By any means necessary.

The three phases (“Transformation”, “Enjoy It, Recycle it”, and “How many were yours?”) of CBCRA Recycle Everywhere campaigns had helped the organization set a record for recycling recovery. But an overarching campaign approach made less sense, as research demonstrated that various audiences had different perceptions of the value and ease of recycling.

Compounding this challenge was that recycling was getting harder for audiences to understand. In an effort to do the right thing, they were often unintentionally putting the wrong items in recycling (like coffee cups or half-empty bottles) — a behaviour coined “wish-cycling”. This behaviour resulted in another new term, one that posed a threat to recovery rates worldwide: contamination. By unwittingly contaminating recycling bins, audiences were putting entire batches at risk of being diverted to the landfill and adversely impacting CBCRA’s recovery rates.

One message to all audiences
wasn’t going to cut it.

An effort to educate the public on contamination had started to cause confusion. As a result, even avid recyclers were getting discouraged, and non recyclers used the perceived complexity to justify their resistant behaviours. More than ever before, our message needed to appeal directly to people’s tendencies to recycle. In short, the data told us a single message would not cut it.


What they told us: We can’t be everything to everyone.

The research data story revealed pronounced differences between the self-reported recycling behaviours of adults under 24, over 55, and in between.

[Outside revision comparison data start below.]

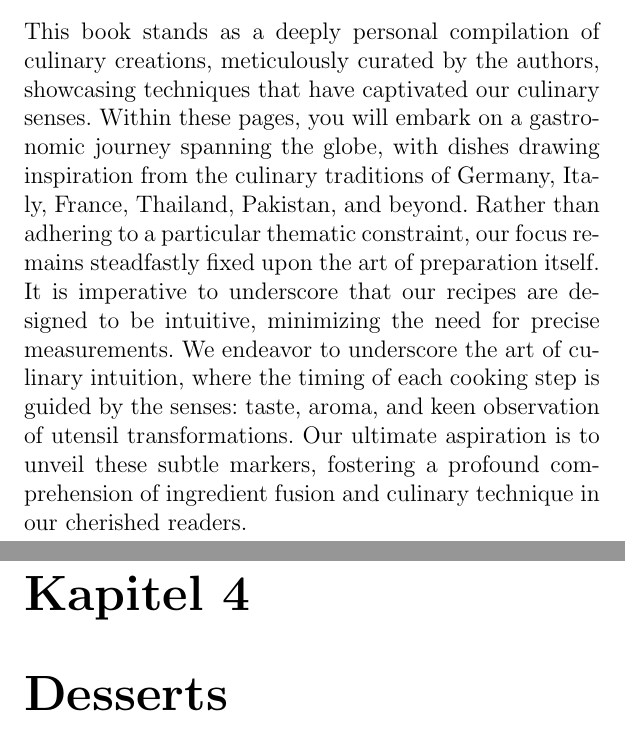
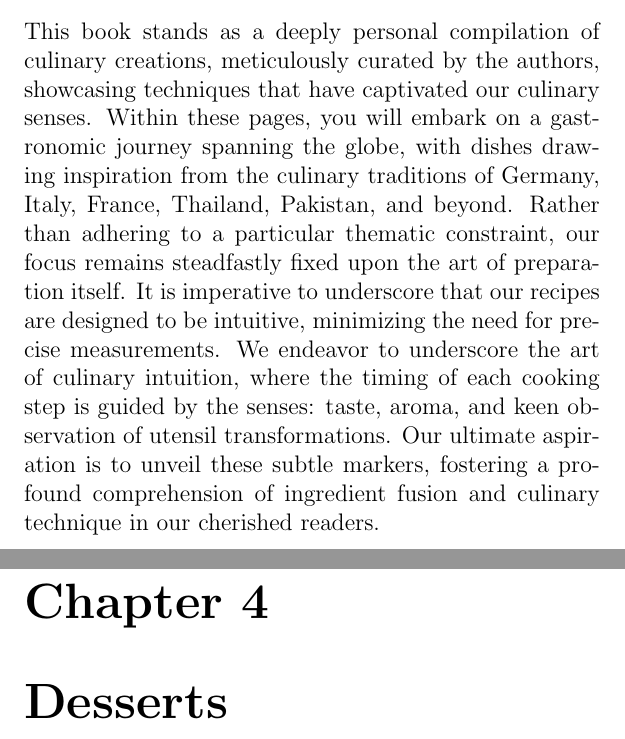
Before and after one commit to karhunenloeve/WitchcraftCooking, a LaTeX thesis (Witchcraft_of_Cooking.tex): two parts of pages 2 and 35 of 39, joined at a grey line, cut so that both start at the same text. Compiled offline with pdfLaTeX.

Commit message:
language correction

```diff
--- a/Witchcraft_of_Cooking.tex
+++ b/Witchcraft_of_Cooking.tex
@@ -1,6 +1,6 @@
 \documentclass[ebook,12pt,oneside,openany]{memoir}
 \usepackage[utf8x]{inputenc}
-\usepackage[british,spanish,ngerman]{babel}
+\usepackage[spanish,ngerman,british]{babel}
 \usepackage{hyperref}
 \usepackage{pifont}
 \usepackage{enumitem}
```
Also changed, not shown: Witchcraft_of_Cooking.pdf.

Younger audiences were skeptical about whether materials end up being recycled at all. Although adults over 25 tended to believe in the value of recycling, they were also aware that they could be more vigilant (something our previous campaign may have helped influence). Adults over 55 were model recyclers, but might require motivation to maintain that behaviour.

To appeal directly to the three different mindsets, we required three different messages. On top of this, the media profiles for each audience varies widely. While each watches television programming and is active on social media, the platforms and devices on which the audiences consume that media varies significantly. Our research also demonstrated that each audience exhibits different preferences for tone: for example, younger adults have a higher tolerance for irreverence than seniors, who tend to be more open to earnest appeals.

We reached a fork in the road. 
Instead of choosing one path, we explored three.

So, an overarching approach — even delivered through multiple creative executions and integrated media planning — ran the risk of not resonating with one or more of these audience segments. We’d reached a fork in the road. But instead of choosing one path, we ventured down three.


What we saw: A need to tailor calls to action to specific audiences.

The fact that the media consumption habits were so drastically varied for audience segments was an opportunity. We could adjust our conversation to share messages that resonate with the audiences most likely to see them on specific media channels. We identified three distinctive strategic objectives: convince younger audiences, encourage older adults, and reinforce behaviour with seniors. These distinct objectives were used to inform creative platforms customized for our audiences and the media they consume most frequently. The creative application for every targetable media vehicle was selected based on the audience it would most likely reach.

Whatever It Takes.

Our creative platforms included three age-segment specific campaigns, all anchored by a common call to action — do whatever it takes to recycle all your empty beverage containers.

For adults under 24, who were skeptical about the value of recycling and more open to irreverence, we created ads depicting absurd scenarios about what might happen as a result of not recycling — where, for instance, an aluminum bike frame you’re riding vanishes, or the poly-filled sleeping bag you’re hiding underneath disappears.

For adults 25-54, we created characters Bernie and Gracie: two anthropomorphic raccoons who educate their human ‘neighbours’ about what does and doesn’t belong in the recycling bin. Through a series of deeper content marketing, including an online-only mailbag and social media contests, this campaign platform directly tackled the contamination issue for our largest audience segment.

For adults over 55, a series of more authentic and heartfelt campaign assets were developed. The first featured the real story of Bennet, an 11-year old boy and budding entrepreneur who began his own recycling collection business at his family’s cottage community. A documentary style video was shot and edited for broadcast and social content. A broadcast ad (for TV and online video) followed, reminding the audience that we set an example for the generations that watch our behaviour.

Tying all three integrated creative approaches together was a common theme line: “Enjoy it. Recycle it.” The straightforward approach not only unified the various campaign assets, but provided a memorable call to action, irrespective of beverage type or beverage consumer.


A stratified message helped CBCRA maintain a recovery rate of 69%, on par with previous years’ results. This included a significant increase in recovery for polyethalene (PET) containers in particular, which in 2018 reached 77% recovery in Manitoba for the first time since the program was introduced.

Despite a stratified campaign approach, which ran the risk of individual audience segments seeing fewer advertisements overall compared to previous years, CBCRA’s incredible unaided recall maintained at 76%. This performance suggests that each creative platform resonated with exactly the right people, with precisely the right messages.


recovery of PET containers.


unaided recall.